As a member of CGIAR – a global partnership that unites international organizations engaged in food security research – the Alliance has played an active role in preparations for the UN Food Systems Summit. The focus of the Alliance will be to remind all representatives in the food industry and especially the large corporations and all stakeholders invited to the September 23 summit in New York that the best way to combat hunger is through diversity and sustainability.
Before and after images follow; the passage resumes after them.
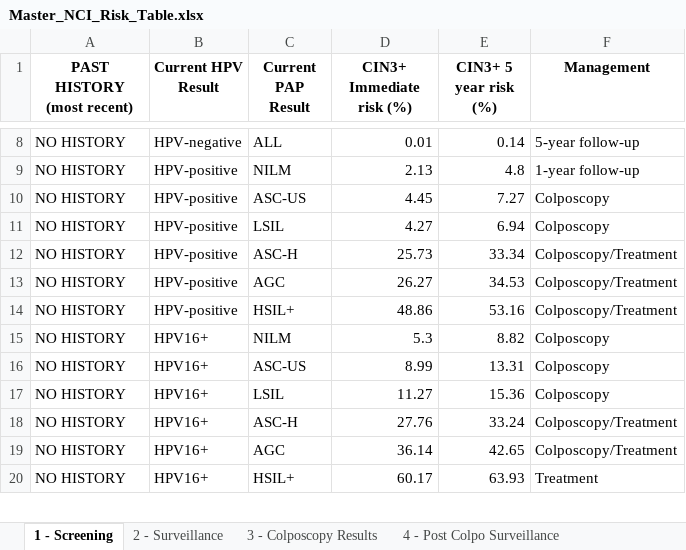
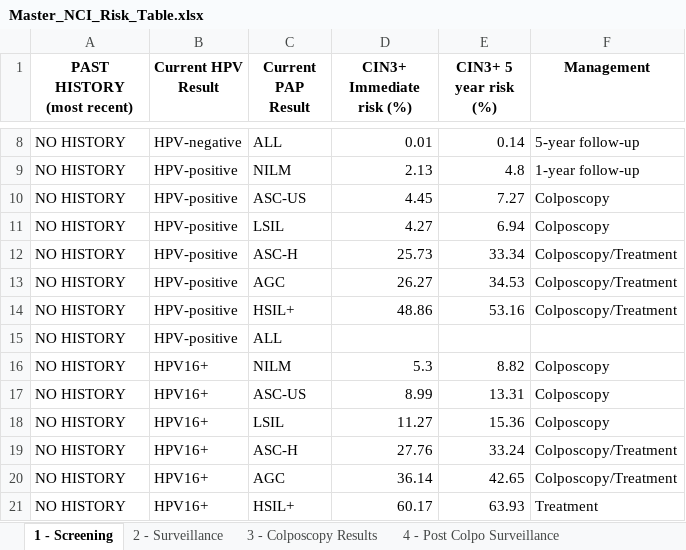
Before and after one commit to ccsm-cds-tools/ccsm-cds-with-tests, an Excel workbook: risk-tables/output/Master_NCI_Risk_Table.xlsx, sheet 1 - Screening, drawn as a sheet; only a part is shown, gaps mark what is left out; values as stored, in another font and other column widths than the file's, no borders; the diff names each change by its address in the sheet, - before the commit and + after, or states it on an @@ line.

```diff
--- a/risk-tables/output/Master_NCI_Risk_Table.xlsx (sheet 1 - Screening)
+++ b/risk-tables/output/Master_NCI_Risk_Table.xlsx (sheet 1 - Screening)
+row 15: NO HISTORY | HPV-positive | ALL
```
Also changed, not shown: sheet 2 - Surveillance, sheet 4 - Post Colpo Surveillance.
The key take-home message is that only increased conservation and agro-biodiversity can guarantee the kinds of food that are resilient to sudden change of climate, pandemics and a planet fit for life in general.
Malnutrition rates in Vietnam have decreased in recent years and waves of famine with strictly rationed food belong thankfully to the past. Yet the memories of what made lack of food ‘normal’ are still vivid. With climate patterns now disrupting the recent achievements and COVID-19 accelerating the crisis, there is increased political awareness that food systems have to undergo a dramatic overhaul.
Tuyen Huynh, country coordinator of CGIAR Research Program on Agriculture for Nutrition and Health, says the Mekong River – the lifeblood for so much agriculture and transport – is among the key eco-systems most at risk. The river system is increasingly unstable.
“When the climate changes so unpredictably from what it used to be and events become more extreme, then it becomes more difficult to say ‘we’ll cultivate this because the weather is like this’,” she explained. Salination of the water, she added, is increasingly affecting rice cultivation, as it impoverishes the quality of soil and nutrients.
Research on food systems profiles demonstrated that strategies to address food insecurity should be implemented in urban settings as well as rural areas. All across the country, and especially in mountainous areas and in winter, some meats and vegetables are difficult to obtain for the poor.
The Alliance has focused on the link between agriculture and nutrition models and has made sure that farmers are able to communicate their points of view by technically supporting the government in surveys and guidelines using the different languages spoken across the country.
Rather than pushing for simply increasing the production of food as such, governments, farmers, and producers have to think of how to provide more diversified and healthy food as well as improve the quality of nutrients in food. It’s a transformation that is expected as a result of embracing a local perspective of agricultural systems. The challenge in Vietnam is getting healthy foods to both urban and rural settings.
Chemical fertilizers and pesticides can exacerbate the weaknesses of food systems, promoting mono-cropping, lack of adaptability, and lack of response. And the all-important link between food, people, and their culture also risks being severed.
“Rice is the main staple in Vietnam. We mainly export rice and fruit—these are not available in some remote mountains in certain seasons so in winter there is often not enough food,” said Truong Mai, vice director of the National Institute of Nutrition. “Water and sanitation are also a very big issue in remote areas,” she added, underlining how food security cannot be tackled in isolation.